Exercise objective: Take the data that follows and return it exactly.

Dataset content:
• • • • •
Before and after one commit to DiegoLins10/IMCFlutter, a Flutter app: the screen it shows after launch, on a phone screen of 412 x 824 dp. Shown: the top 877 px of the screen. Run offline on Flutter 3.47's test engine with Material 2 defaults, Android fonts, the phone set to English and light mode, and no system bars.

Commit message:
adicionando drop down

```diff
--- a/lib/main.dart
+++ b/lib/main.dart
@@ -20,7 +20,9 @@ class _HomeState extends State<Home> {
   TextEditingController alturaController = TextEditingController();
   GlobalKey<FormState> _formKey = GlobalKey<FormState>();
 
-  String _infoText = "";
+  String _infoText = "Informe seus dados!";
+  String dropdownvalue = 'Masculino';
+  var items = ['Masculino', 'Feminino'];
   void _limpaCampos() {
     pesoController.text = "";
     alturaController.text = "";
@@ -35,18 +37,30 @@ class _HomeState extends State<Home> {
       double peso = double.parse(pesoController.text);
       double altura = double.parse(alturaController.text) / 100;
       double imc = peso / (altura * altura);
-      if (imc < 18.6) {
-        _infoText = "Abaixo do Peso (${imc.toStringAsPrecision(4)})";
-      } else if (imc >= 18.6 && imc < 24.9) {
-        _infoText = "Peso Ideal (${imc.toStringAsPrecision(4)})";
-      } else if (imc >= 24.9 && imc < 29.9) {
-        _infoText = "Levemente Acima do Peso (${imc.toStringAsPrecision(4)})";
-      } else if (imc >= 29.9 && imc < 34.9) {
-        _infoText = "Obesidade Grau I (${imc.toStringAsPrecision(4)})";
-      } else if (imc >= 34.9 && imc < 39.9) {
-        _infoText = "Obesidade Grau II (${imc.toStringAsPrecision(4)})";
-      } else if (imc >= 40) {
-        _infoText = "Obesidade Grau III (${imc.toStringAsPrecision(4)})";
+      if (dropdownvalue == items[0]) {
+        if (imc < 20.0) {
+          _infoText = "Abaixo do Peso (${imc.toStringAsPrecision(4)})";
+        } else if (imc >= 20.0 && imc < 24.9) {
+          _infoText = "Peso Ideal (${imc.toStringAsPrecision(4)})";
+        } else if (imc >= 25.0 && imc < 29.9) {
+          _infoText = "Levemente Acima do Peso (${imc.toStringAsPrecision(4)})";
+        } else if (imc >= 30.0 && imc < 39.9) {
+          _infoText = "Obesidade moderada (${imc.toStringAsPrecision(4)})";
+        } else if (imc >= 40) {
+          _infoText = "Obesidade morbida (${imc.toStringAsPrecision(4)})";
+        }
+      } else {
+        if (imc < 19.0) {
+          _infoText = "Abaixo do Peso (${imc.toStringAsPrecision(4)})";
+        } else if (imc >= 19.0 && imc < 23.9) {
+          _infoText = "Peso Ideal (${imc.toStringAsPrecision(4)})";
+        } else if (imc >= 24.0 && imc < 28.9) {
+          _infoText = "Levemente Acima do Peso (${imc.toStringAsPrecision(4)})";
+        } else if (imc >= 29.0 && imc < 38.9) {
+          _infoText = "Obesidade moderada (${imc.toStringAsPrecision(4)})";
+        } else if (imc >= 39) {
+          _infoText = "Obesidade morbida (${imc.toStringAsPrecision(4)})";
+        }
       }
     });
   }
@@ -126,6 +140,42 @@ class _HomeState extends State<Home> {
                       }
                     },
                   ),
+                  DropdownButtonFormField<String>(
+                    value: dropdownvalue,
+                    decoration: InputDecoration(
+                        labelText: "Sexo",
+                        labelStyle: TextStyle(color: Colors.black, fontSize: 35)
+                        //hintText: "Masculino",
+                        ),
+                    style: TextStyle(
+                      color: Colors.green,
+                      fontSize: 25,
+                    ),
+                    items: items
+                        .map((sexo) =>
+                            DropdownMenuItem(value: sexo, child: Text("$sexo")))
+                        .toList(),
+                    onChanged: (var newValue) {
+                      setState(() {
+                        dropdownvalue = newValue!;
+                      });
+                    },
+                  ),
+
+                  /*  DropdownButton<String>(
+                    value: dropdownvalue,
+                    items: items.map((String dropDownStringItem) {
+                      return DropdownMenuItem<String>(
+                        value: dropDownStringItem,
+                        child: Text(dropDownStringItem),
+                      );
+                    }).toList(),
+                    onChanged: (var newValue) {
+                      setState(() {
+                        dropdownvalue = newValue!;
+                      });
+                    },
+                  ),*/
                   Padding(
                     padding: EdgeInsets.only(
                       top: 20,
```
• • • • •
Response area:
Before and after one commit to DiegoLins10/IMCFlutter, a Flutter app: the screen it shows after launch, on a phone screen of 412 x 824 dp. Shown: the top 877 px of the screen. Run offline on Flutter 3.47's test engine with Material 2 defaults, Android fonts, the phone set to English and light mode, and no system bars.

Commit message:
adicionando drop down

```diff
--- a/lib/main.dart
+++ b/lib/main.dart
@@ -20,7 +20,9 @@ class _HomeState extends State<Home> {
   TextEditingController alturaController = TextEditingController();
   GlobalKey<FormState> _formKey = GlobalKey<FormState>();
 
-  String _infoText = "";
+  String _infoText = "Informe seus dados!";
+  String dropdownvalue = 'Masculino';
+  var items = ['Masculino', 'Feminino'];
   void _limpaCampos() {
     pesoController.text = "";
     alturaController.text = "";
@@ -35,18 +37,30 @@ class _HomeState extends State<Home> {
       double peso = double.parse(pesoController.text);
       double altura = double.parse(alturaController.text) / 100;
       double imc = peso / (altura * altura);
-      if (imc < 18.6) {
-        _infoText = "Abaixo do Peso (${imc.toStringAsPrecision(4)})";
-      } else if (imc >= 18.6 && imc < 24.9) {
-        _infoText = "Peso Ideal (${imc.toStringAsPrecision(4)})";
-      } else if (imc >= 24.9 && imc < 29.9) {
-        _infoText = "Levemente Acima do Peso (${imc.toStringAsPrecision(4)})";
-      } else if (imc >= 29.9 && imc < 34.9) {
-        _infoText = "Obesidade Grau I (${imc.toStringAsPrecision(4)})";
-      } else if (imc >= 34.9 && imc < 39.9) {
-        _infoText = "Obesidade Grau II (${imc.toStringAsPrecision(4)})";
-      } else if (imc >= 40) {
-        _infoText = "Obesidade Grau III (${imc.toStringAsPrecision(4)})";
+      if (dropdownvalue == items[0]) {
+        if (imc < 20.0) {
+          _infoText = "Abaixo do Peso (${imc.toStringAsPrecision(4)})";
+        } else if (imc >= 20.0 && imc < 24.9) {
+          _infoText = "Peso Ideal (${imc.toStringAsPrecision(4)})";
+        } else if (imc >= 25.0 && imc < 29.9) {
+          _infoText = "Levemente Acima do Peso (${imc.toStringAsPrecision(4)})";
+        } else if (imc >= 30.0 && imc < 39.9) {
+          _infoText = "Obesidade moderada (${imc.toStringAsPrecision(4)})";
+        } else if (imc >= 40) {
+          _infoText = "Obesidade morbida (${imc.toStringAsPrecision(4)})";
+        }
+      } else {
+        if (imc < 19.0) {
+          _infoText = "Abaixo do Peso (${imc.toStringAsPrecision(4)})";
+        } else if (imc >= 19.0 && imc < 23.9) {
+          _infoText = "Peso Ideal (${imc.toStringAsPrecision(4)})";
+        } else if (imc >= 24.0 && imc < 28.9) {
+          _infoText = "Levemente Acima do Peso (${imc.toStringAsPrecision(4)})";
+        } else if (imc >= 29.0 && imc < 38.9) {
+          _infoText = "Obesidade moderada (${imc.toStringAsPrecision(4)})";
+        } else if (imc >= 39) {
+          _infoText = "Obesidade morbida (${imc.toStringAsPrecision(4)})";
+        }
       }
     });
   }
@@ -126,6 +140,42 @@ class _HomeState extends State<Home> {
                       }
                     },
                   ),
+                  DropdownButtonFormField<String>(
+                    value: dropdownvalue,
+                    decoration: InputDecoration(
+                        labelText: "Sexo",
+                        labelStyle: TextStyle(color: Colors.black, fontSize: 35)
+                        //hintText: "Masculino",
+                        ),
+                    style: TextStyle(
+                      color: Colors.green,
+                      fontSize: 25,
+                    ),
+                    items: items
+                        .map((sexo) =>
+                            DropdownMenuItem(value: sexo, child: Text("$sexo")))
+                        .toList(),
+                    onChanged: (var newValue) {
+                      setState(() {
+                        dropdownvalue = newValue!;
+                      });
+                    },
+                  ),
+
+                  /*  DropdownButton<String>(
+                    value: dropdownvalue,
+                    items: items.map((String dropDownStringItem) {
+                      return DropdownMenuItem<String>(
+                        value: dropDownStringItem,
+                        child: Text(dropDownStringItem),
+                      );
+                    }).toList(),
+                    onChanged: (var newValue) {
+                      setState(() {
+                        dropdownvalue = newValue!;
+                      });
+                    },
+                  ),*/
                   Padding(
                     padding: EdgeInsets.only(
                       top: 20,
```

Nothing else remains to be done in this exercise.